Lately, I’ve been inspired by a number of new blogs that I’ve come across by binge-listening to the Woolful podcast. If any fiber folk haven’t ever heard about it, I strongly recommend giving it a listen.
Between the #slowfashionoctober series by the Fringe Association blog, the Stash Less series featured on the Craft Sessions, and all of the recycling and works by gridjunky, I really want to become a more intentional maker, with the idea of experiencing intentionality in a number of different facets.
My first incorporation of intentionality is through the process of slowing down. I’m constantly casting on new projects because I want to knit everything. Even though I generally love all my items I knit since I get a lot of my patterns from Ravelry, I often fail to swatch properly due to the all to often swatching and getting a good enough gauge. This has led to frogged sweaters due to ill-fitting final products ending with no product and a lot of knitting time.
Slowing down also refers to my finished objects. I’ve become inspired and would really love to build my knitting portfolio and display all my knitted items up to better heights, to keep better track of them. I think sometimes I’m in such a rush to finish up one project and start a new one, I forget to enjoy the finished object as it is.
The photographic essays presented in the posts by gridjunky have really hammered home the ideas of slow process and careful thought. The images really evoke a sense of careful making while fully expressing the creative process, bringing a different life into each set of materials. This has in turn inspired me to become a much slower, careful maker, attempting to intentionally selecting designs and uses for each material as they speak their purposes.

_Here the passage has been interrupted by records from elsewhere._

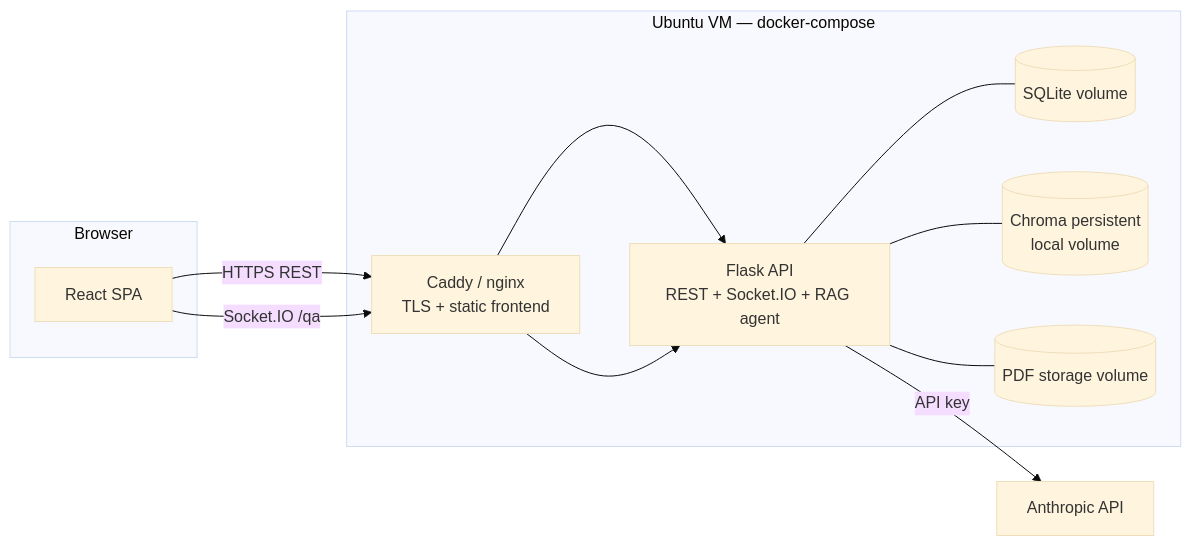
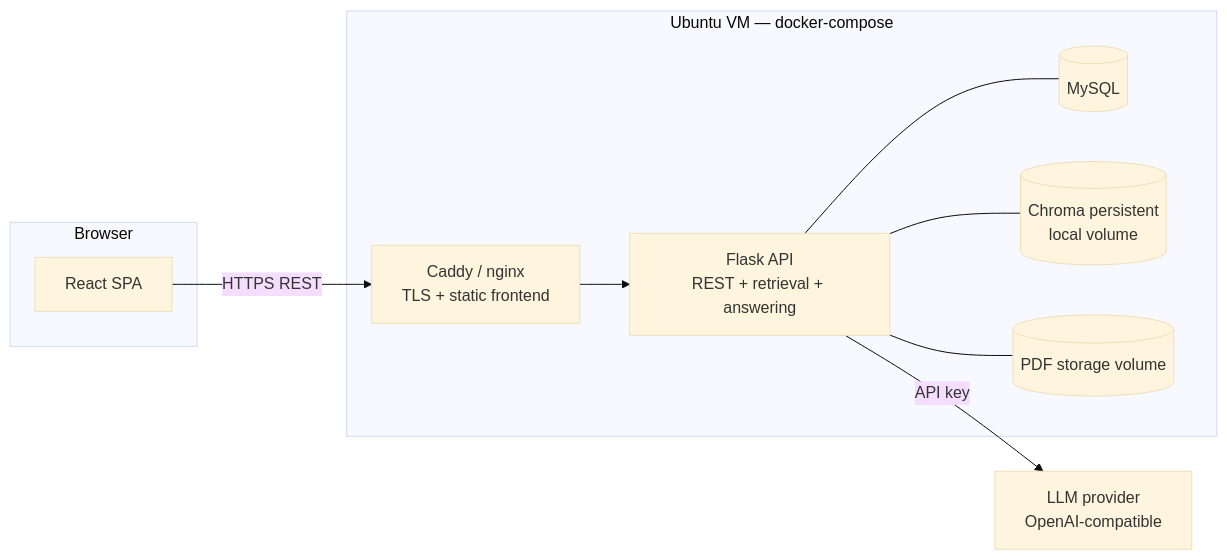
The first of 2 diagrams in docs/implementation-plan.md (LizMiringu-1799/university-policy), drawn with Mermaid (base theme) before and after one commit. The commit also changed other lines of this file and 75 other files, not shown here.

````diff
--- a/docs/implementation-plan.md
+++ b/docs/implementation-plan.md
@@ -27,21 +34,20 @@
 ```mermaid
 flowchart LR
     subgraph Browser
         R[React SPA]
     end
     subgraph VM [Ubuntu VM — docker-compose]
         C[Caddy / nginx<br/>TLS + static frontend]
-        F[Flask API<br/>REST + Socket.IO + RAG agent]
-        DB[(SQLite volume)]
+        F[Flask API<br/>REST + retrieval + answering]
+        DB[(MySQL)]
         CH[(Chroma persistent<br/>local volume)]
         P[(PDF storage volume)]
     end
-    A[Anthropic API]
+    A[LLM provider<br/>OpenAI-compatible]
 
     R -- HTTPS REST --> C --> F
-    R -- Socket.IO /qa --> C --> F
     F --- DB
     F --- P
     F --- CH
     F -- API key --> A
 ```
````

I think the ideals behind slowing down apply not just to my crafting but should be applicable to life in general. In today’s media-filled world, we are constantly inundated with new ideas, fresh headlines, and as a result our lives are expected to keep pace with the influx of information. Sometimes, especially when crafting, maybe it’s best to adopt the opposing way of life.